┌──
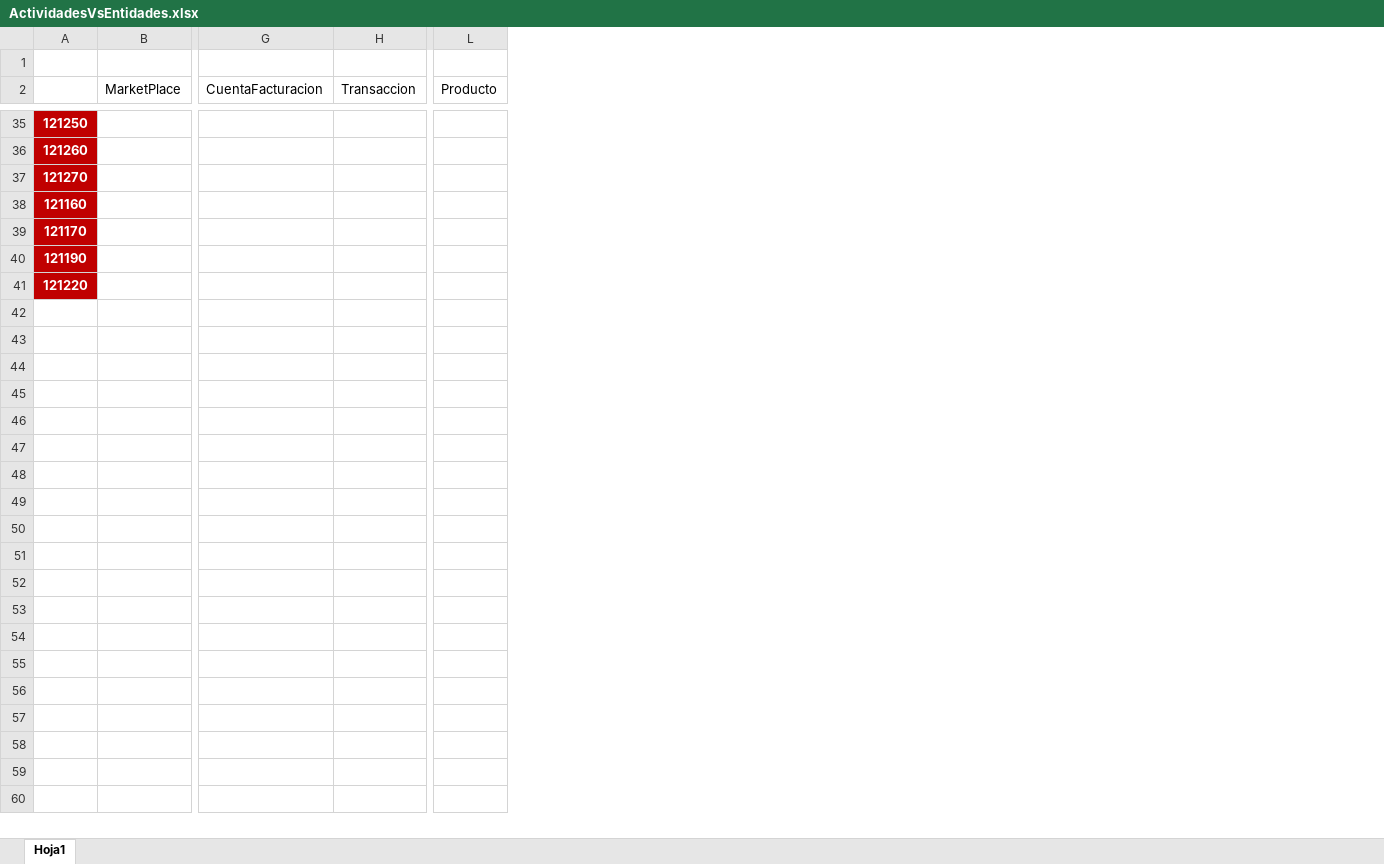
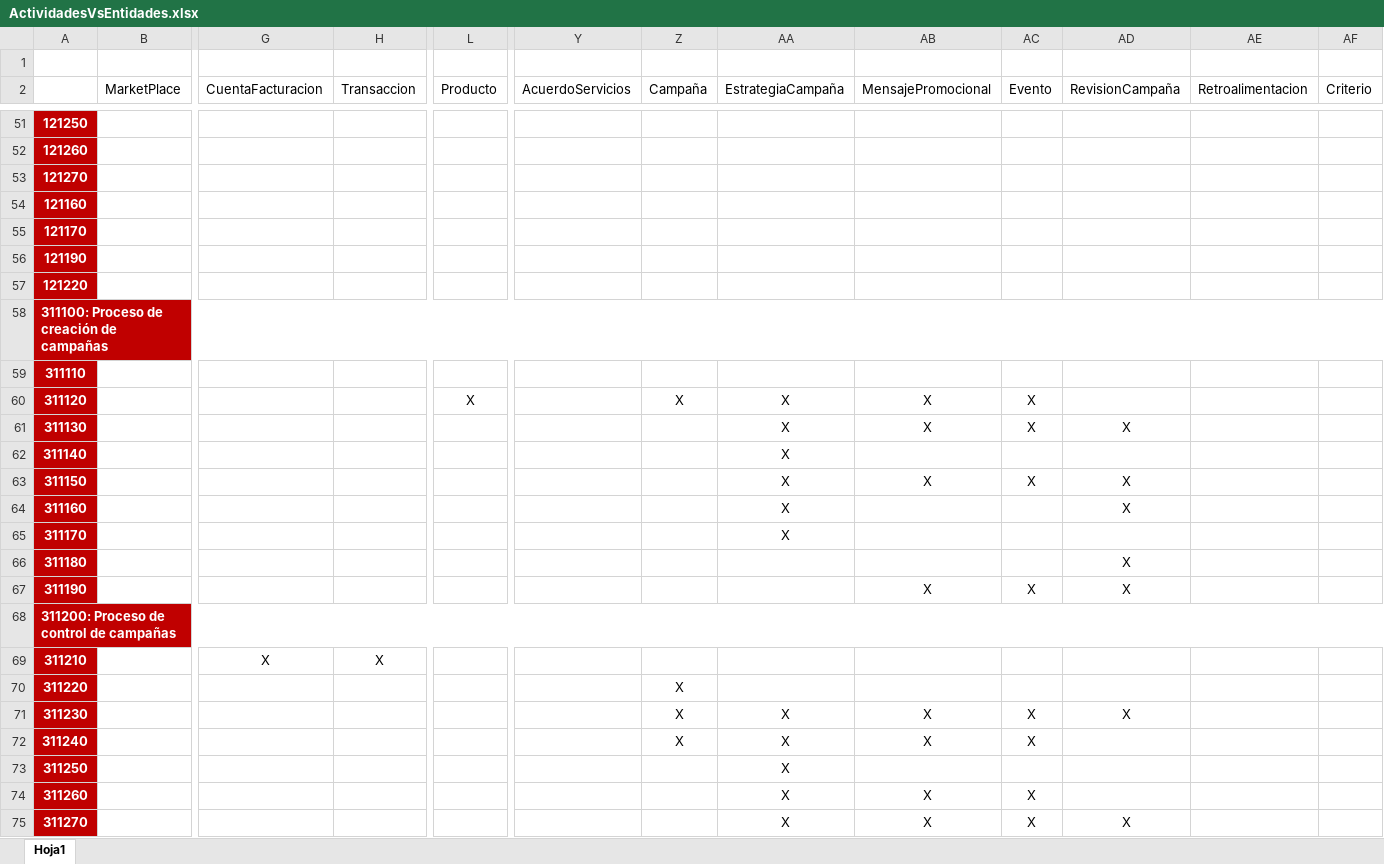
Before and after one commit to gaudisolutions/ecos, an Excel workbook: Proyecto I/Estrategia 1/ActividadesVsEntidades.xlsx, sheet Hoja1, drawn as a sheet; only a part is shown, gaps mark what is left out; values as stored, in another font and other column widths than the file's, no borders; rows hold the shown columns only; the diff covers the shown part only; the diff names each change by its address in the sheet, - before the commit and + after, or states it on an @@ line.

Commit message:
Actualización tabla entidades vs aplicaciones para todos los procesos del TO-BE

```diff
--- a/Proyecto I/Estrategia 1/ActividadesVsEntidades.xlsx (sheet Hoja1)
+++ b/Proyecto I/Estrategia 1/ActividadesVsEntidades.xlsx (sheet Hoja1)
+column Y (AcuerdoServicios), empty
+column Z (Campaña), empty
+column AA (EstrategiaCampaña), empty
+column AB (MensajePromocional), empty
+column AC (Evento), empty
+column AD (RevisionCampaña), empty
+column AE (Retroalimentacion), empty
+column AF (Criterio), empty
+row 58: 311100: Proceso de creación de campañas
+row 59: 311110
+row 60: 311120 |  |  |  | X |  | X | X | X | X
+row 61: 311130 |  |  |  |  |  |  | X | X | X | X
+row 62: 311140 |  |  |  |  |  |  | X
+row 63: 311150 |  |  |  |  |  |  | X | X | X | X
+row 64: 311160 |  |  |  |  |  |  | X |  |  | X
+row 65: 311170 |  |  |  |  |  |  | X
+row 66: 311180 |  |  |  |  |  |  |  |  |  | X
+row 67: 311190 |  |  |  |  |  |  |  | X | X | X
+row 68: 311200: Proceso de control de campañas
+row 69: 311210 |  | X | X
+row 70: 311220 |  |  |  |  |  | X
+row 71: 311230 |  |  |  |  |  | X | X | X | X | X
+row 72: 311240 |  |  |  |  |  | X | X | X | X
+row 73: 311250 |  |  |  |  |  |  | X
+row 74: 311260 |  |  |  |  |  |  | X | X | X
+row 75: 311270 |  |  |  |  |  |  | X | X | X | X
```
Also changed, not shown: 29 added rows, 4 removed rows, 25 edited cells, cell formats and merged cells elsewhere in this sheet.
└──
ABOUT THIS EXERCISE
All of the data needs repeating exactly, but the pictures do not.

WRITTEN RESPONSE
Before and after one commit to gaudisolutions/ecos, an Excel workbook: Proyecto I/Estrategia 1/ActividadesVsEntidades.xlsx, sheet Hoja1, drawn as a sheet; only a part is shown, gaps mark what is left out; values as stored, in another font and other column widths than the file's, no borders; rows hold the shown columns only; the diff covers the shown part only; the diff names each change by its address in the sheet, - before the commit and + after, or states it on an @@ line.

Commit message:
Actualización tabla entidades vs aplicaciones para todos los procesos del TO-BE

```diff
--- a/Proyecto I/Estrategia 1/ActividadesVsEntidades.xlsx (sheet Hoja1)
+++ b/Proyecto I/Estrategia 1/ActividadesVsEntidades.xlsx (sheet Hoja1)
+column Y (AcuerdoServicios), empty
+column Z (Campaña), empty
+column AA (EstrategiaCampaña), empty
+column AB (MensajePromocional), empty
+column AC (Evento), empty
+column AD (RevisionCampaña), empty
+column AE (Retroalimentacion), empty
+column AF (Criterio), empty
+row 58: 311100: Proceso de creación de campañas
+row 59: 311110
+row 60: 311120 |  |  |  | X |  | X | X | X | X
+row 61: 311130 |  |  |  |  |  |  | X | X | X | X
+row 62: 311140 |  |  |  |  |  |  | X
+row 63: 311150 |  |  |  |  |  |  | X | X | X | X
+row 64: 311160 |  |  |  |  |  |  | X |  |  | X
+row 65: 311170 |  |  |  |  |  |  | X
+row 66: 311180 |  |  |  |  |  |  |  |  |  | X
+row 67: 311190 |  |  |  |  |  |  |  | X | X | X
+row 68: 311200: Proceso de control de campañas
+row 69: 311210 |  | X | X
+row 70: 311220 |  |  |  |  |  | X
+row 71: 311230 |  |  |  |  |  | X | X | X | X | X
+row 72: 311240 |  |  |  |  |  | X | X | X | X
+row 73: 311250 |  |  |  |  |  |  | X
+row 74: 311260 |  |  |  |  |  |  | X | X | X
+row 75: 311270 |  |  |  |  |  |  | X | X | X | X
```
Also changed, not shown: 29 added rows, 4 removed rows, 25 edited cells, cell formats and merged cells elsewhere in this sheet.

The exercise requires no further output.